**Work task:**
Among the lines of the data, copy those that hold "sklearn".
==== Records to process
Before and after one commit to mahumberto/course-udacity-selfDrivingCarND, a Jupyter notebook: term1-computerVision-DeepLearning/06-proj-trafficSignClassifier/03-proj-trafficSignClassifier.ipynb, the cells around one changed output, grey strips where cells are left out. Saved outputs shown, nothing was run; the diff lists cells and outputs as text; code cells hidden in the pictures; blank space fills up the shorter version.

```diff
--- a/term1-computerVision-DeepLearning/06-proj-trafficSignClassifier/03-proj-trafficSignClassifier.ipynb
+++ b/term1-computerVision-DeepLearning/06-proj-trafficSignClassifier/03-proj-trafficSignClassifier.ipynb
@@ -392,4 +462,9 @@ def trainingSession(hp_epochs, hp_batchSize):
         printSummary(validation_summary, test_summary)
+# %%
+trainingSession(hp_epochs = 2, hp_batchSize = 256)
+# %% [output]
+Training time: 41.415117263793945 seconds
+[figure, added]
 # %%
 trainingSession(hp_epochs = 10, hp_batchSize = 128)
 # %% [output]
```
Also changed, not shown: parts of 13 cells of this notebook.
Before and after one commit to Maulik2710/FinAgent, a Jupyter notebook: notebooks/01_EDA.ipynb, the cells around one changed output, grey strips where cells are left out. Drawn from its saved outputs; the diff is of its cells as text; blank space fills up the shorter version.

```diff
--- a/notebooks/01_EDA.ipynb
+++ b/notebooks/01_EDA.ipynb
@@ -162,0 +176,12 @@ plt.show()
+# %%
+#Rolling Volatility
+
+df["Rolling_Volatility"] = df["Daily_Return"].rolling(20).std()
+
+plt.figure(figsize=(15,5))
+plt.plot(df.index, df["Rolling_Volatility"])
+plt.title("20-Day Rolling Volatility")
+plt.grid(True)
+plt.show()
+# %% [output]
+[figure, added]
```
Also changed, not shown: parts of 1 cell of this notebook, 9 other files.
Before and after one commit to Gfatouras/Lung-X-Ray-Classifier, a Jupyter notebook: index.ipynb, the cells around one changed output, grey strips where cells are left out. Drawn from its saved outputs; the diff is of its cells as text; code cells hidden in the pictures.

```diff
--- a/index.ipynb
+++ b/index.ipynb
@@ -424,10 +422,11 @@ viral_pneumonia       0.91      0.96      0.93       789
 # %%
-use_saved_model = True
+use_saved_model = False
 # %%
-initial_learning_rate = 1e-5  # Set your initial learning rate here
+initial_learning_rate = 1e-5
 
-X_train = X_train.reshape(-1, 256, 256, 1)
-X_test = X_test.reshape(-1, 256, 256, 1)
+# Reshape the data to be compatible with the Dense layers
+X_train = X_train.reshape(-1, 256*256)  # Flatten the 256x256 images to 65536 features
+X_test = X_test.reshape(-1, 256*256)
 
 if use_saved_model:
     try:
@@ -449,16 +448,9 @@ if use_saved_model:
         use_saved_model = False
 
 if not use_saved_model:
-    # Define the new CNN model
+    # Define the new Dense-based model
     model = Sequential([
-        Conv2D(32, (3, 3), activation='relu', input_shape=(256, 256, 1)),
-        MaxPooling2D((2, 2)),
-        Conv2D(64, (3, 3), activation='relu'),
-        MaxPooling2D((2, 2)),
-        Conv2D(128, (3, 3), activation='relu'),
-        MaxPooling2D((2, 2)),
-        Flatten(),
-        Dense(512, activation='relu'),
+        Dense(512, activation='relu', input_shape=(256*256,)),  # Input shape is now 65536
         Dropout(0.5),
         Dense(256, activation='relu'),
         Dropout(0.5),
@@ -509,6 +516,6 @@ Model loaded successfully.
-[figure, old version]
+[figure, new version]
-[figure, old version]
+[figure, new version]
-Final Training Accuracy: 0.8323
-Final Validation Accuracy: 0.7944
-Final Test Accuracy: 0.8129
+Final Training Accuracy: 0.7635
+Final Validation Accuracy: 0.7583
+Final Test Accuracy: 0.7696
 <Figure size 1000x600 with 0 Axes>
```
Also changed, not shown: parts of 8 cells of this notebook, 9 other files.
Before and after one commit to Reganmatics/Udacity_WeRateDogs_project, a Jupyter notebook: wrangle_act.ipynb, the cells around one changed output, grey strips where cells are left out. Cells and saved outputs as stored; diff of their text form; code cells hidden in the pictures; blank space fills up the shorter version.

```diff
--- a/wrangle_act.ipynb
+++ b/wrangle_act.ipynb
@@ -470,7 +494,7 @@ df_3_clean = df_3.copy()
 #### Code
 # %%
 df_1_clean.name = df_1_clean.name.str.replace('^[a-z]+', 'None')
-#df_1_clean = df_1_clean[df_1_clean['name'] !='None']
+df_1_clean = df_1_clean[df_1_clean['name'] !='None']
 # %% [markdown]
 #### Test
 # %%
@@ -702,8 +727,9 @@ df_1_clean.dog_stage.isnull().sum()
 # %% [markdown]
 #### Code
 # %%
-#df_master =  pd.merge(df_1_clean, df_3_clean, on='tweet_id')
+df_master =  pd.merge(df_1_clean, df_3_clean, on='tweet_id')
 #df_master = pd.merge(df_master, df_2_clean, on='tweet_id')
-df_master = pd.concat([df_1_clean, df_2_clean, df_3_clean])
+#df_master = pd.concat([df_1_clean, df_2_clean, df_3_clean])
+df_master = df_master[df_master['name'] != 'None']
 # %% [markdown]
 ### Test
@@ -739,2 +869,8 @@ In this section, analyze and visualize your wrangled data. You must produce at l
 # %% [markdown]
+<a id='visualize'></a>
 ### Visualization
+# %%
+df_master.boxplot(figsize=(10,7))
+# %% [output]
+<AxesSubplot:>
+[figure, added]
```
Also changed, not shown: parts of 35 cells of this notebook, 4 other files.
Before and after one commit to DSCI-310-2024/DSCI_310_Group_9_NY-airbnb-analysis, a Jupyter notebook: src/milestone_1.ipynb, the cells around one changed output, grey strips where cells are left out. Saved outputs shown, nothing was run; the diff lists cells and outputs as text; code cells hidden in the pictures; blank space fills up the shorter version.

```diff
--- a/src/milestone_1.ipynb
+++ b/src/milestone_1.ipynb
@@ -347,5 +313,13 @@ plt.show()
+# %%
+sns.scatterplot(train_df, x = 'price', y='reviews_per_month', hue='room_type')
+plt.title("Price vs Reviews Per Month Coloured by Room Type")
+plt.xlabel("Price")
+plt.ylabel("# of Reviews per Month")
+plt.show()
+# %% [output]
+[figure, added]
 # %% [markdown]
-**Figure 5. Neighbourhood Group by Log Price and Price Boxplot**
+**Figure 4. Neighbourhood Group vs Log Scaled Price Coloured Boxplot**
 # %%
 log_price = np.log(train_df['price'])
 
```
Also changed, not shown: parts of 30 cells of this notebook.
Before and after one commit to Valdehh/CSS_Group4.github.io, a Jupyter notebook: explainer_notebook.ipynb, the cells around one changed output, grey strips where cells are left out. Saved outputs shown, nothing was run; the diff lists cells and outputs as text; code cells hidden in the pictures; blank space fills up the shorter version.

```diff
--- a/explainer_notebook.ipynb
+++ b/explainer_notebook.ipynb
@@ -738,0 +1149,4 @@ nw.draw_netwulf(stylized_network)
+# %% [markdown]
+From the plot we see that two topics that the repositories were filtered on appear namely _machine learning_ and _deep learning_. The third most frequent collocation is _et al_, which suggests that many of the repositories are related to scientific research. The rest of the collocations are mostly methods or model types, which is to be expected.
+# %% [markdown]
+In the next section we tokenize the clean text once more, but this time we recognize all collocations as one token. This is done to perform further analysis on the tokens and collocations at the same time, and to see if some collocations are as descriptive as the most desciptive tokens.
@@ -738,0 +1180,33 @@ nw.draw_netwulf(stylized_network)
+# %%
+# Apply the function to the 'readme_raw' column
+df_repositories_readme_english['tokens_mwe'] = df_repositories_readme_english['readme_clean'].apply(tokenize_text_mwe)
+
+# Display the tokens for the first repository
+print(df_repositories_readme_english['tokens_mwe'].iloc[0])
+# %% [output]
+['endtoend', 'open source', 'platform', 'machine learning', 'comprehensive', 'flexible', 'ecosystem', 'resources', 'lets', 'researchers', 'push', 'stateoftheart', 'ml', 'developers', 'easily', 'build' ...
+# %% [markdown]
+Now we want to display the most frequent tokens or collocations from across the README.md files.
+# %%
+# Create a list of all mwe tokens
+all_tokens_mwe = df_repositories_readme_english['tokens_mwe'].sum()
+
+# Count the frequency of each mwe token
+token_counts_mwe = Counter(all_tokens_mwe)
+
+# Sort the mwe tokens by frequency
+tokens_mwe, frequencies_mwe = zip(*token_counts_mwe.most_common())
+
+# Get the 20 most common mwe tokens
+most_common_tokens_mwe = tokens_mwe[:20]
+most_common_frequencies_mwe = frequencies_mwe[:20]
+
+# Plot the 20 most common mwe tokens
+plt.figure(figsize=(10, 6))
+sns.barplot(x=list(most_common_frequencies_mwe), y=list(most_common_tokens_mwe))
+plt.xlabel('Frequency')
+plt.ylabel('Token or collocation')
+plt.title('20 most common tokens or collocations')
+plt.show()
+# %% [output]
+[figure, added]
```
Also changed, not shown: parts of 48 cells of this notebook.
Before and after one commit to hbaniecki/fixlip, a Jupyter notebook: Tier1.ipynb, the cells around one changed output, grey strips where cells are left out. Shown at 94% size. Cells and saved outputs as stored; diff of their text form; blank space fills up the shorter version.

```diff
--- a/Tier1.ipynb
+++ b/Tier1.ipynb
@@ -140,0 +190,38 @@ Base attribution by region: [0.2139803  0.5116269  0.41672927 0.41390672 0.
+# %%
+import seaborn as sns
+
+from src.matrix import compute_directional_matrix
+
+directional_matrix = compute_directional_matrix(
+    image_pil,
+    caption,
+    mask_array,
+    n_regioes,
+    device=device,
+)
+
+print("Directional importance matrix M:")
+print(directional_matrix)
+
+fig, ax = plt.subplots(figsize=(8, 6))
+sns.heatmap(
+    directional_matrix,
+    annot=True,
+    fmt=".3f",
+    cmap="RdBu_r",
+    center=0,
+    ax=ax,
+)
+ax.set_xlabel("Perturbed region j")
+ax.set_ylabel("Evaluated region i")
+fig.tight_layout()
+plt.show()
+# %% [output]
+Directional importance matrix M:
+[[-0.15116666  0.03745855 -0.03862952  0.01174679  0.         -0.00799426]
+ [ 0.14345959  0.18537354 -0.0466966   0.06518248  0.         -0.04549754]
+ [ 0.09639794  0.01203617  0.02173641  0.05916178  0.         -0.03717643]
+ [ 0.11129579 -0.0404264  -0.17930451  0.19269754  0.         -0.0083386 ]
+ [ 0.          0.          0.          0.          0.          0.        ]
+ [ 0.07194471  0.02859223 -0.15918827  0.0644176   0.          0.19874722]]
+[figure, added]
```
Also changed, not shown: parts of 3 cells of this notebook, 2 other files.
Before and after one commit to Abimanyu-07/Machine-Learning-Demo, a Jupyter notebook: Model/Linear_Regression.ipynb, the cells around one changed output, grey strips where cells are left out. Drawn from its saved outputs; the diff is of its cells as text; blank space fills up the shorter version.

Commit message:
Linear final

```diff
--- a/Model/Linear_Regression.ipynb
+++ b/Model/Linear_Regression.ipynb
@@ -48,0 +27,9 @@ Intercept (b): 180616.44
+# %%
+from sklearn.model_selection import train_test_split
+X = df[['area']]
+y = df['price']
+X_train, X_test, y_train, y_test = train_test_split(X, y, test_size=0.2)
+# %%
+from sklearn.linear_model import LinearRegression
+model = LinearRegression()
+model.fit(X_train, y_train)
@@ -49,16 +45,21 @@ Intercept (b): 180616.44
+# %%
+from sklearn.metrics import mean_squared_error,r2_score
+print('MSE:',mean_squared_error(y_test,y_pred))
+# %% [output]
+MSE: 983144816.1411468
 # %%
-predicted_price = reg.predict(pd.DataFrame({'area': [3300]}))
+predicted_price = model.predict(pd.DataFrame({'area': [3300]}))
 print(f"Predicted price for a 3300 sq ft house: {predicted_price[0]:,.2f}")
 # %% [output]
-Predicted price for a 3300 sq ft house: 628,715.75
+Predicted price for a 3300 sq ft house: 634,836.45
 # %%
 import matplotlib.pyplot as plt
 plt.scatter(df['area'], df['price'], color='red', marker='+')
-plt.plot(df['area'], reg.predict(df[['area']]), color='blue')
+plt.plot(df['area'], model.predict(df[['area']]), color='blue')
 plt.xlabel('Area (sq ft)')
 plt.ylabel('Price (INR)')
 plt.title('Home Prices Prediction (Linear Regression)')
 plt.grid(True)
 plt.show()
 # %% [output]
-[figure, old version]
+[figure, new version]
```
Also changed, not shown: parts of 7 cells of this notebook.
========
**Response below:**
+from sklearn.model_selection import train_test_split
+from sklearn.linear_model import LinearRegression
+from sklearn.metrics import mean_squared_error,r2_score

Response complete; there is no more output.